Category: Beyond Writing Page 1 of 3

Chapter 34

This morning I awoke to a city covered with a fine layer of glistening frost, like the clouds had dusted my surroundings with icing sugar. It was a beautiful way to open my 35th year, with everything looking sparkling and crisp.

I’m now, as a friend pointed out, halfway to 70.

Thirty-four was, for me, a year of extreme ups and downs. Maybe the most extreme year of my life.

When I was 34, I visited six countries on three continents over multiple trips. I traveled with friends, alone with my children, alone with my husband and with my husband and kids. Before 34, the thought of getting on a plane left me fraught with terror, often paralyzed and numb. Before 34, leaving my children behind so I could see the world with my beloved made me so sick and anxious I couldn’t enjoy the places I was visiting. When I was 34, I boarded a four-seater single-prop airplane without so much as a tremor. 34 was the year I conquered a fear that has dogged me since early adulthood.

When I was 34, depression kicked my ass. It left me lower than I’ve ever been, so low that I stopped caring about climbing my way out of the pit I’d sunk into. And then, while I was still 34, I kicked depression’s ass right back. The hardest thing I’ve ever had to do was force myself to slog through those days instead of just giving up. When I was 34, I battled my own brain for the will to live, to accept help. That help came in many forms – family, friends, love, support, pharmaceuticals and counselling. I’m grateful for every one of them.

When I was 34, I started my own business, something I had always sworn I was never interested in doing, until I found something I realized I couldn’t not do. It started out as a very part-time hobby, but the more I worked at it, the more it’s become something I want to grow and nurture. 34 saw me try on a new hat – that of entrepreneur. And I think that hat fits me pretty well.

When I was 34, I sent my youngest child off to school for the first time. He ran from me toward his classroom with unreserved joy – and then ran back to give me a hug, maybe understanding the way only kids can that it was harder for me than him. It will be at least another ten years before I have a child out of school again. I miss their company during the day.

When I was 34, I became truly comfortable with who I am, and stopped seeking approval from others for my life and my choices. I stopped feeling guilty for doing things that made me happy, and I stopped putting my own needs last, realizing that sometimes the best way to help others to be their best is to make sure I’m at my best first. I will never apologize for doing that. I wore bikinis. I got another tattoo. I built a shed/office/clubhouse that’s just for me to read in or write in or drink cheap coolers in or just stare up through the sunroof at the stars in.

When I was 34, I changed. The high points brought me joy. The low points taught me about my limits and about who’s got my back. I am grateful for every moment of 34, because it’s what’s made me into the person who’s ready to tackle 35 with a joie de vivre that I haven’t felt in a long time.

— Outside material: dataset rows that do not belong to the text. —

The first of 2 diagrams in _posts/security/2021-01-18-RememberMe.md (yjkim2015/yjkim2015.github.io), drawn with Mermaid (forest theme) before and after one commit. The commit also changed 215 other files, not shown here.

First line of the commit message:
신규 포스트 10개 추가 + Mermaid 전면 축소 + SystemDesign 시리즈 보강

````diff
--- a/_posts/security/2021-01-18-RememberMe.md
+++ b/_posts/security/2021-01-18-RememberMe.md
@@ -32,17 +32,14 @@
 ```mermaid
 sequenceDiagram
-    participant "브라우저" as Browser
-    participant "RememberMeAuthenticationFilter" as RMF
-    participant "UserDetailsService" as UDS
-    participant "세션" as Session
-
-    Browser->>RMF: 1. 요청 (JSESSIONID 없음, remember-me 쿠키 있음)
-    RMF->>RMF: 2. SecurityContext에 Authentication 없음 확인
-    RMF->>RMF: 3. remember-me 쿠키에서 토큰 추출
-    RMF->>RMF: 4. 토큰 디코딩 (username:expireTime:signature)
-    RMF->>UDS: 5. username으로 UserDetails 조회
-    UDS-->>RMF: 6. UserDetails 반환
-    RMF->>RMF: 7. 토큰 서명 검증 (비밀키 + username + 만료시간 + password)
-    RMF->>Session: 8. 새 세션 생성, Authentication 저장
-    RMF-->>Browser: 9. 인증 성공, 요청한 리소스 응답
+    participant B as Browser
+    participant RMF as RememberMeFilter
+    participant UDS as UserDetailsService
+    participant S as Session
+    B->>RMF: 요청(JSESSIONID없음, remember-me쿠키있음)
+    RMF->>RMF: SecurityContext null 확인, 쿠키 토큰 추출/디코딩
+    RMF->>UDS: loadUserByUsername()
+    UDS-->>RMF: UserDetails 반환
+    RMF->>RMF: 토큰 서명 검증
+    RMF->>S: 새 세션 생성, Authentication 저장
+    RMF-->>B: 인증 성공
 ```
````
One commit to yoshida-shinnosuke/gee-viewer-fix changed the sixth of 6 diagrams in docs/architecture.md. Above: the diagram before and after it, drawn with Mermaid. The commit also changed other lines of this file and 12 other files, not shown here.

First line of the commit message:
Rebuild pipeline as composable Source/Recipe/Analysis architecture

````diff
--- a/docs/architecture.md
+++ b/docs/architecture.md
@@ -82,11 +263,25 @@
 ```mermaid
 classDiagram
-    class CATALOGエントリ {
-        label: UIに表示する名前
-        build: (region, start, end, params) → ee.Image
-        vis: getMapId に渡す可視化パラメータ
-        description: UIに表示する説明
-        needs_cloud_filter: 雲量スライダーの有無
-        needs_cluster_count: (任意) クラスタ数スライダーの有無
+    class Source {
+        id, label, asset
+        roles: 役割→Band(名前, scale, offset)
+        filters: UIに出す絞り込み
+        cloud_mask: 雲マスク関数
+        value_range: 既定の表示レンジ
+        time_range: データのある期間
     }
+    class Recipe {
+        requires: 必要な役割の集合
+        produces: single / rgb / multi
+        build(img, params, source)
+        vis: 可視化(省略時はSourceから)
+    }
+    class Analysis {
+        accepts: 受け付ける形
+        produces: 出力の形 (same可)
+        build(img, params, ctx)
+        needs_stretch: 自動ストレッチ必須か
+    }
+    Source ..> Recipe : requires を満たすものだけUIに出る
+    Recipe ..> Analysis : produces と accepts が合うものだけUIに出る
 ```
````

A Side Project/Shameless Plug

If you’re a regular reader, you probably know that one of my other pastimes is canning and preserving.

My cold room.

My cold room.

I spend a great deal of my free time from May-October putting up anything and everything in season to feed us through the winter. This past week, for example, I canned 75lbs of tomatoes into pasta sauce, turned a case of apricots into jam (with amaretto and vanilla, yum!), went foraging in a couple parks in my city for saskatoons and sour cherries, which I made into a juice concentrate for smoothies, and bought a further 15lbs of Lapin cherries to make into preserves. In short, I’ve been busy. Oh, and I scored this lot at a small-town thrift store today:

That's around 100 jars. YOU CAN NEVER HAVE TOO MANY JARS.

That’s around 100 jars. YOU CAN NEVER HAVE TOO MANY JARS.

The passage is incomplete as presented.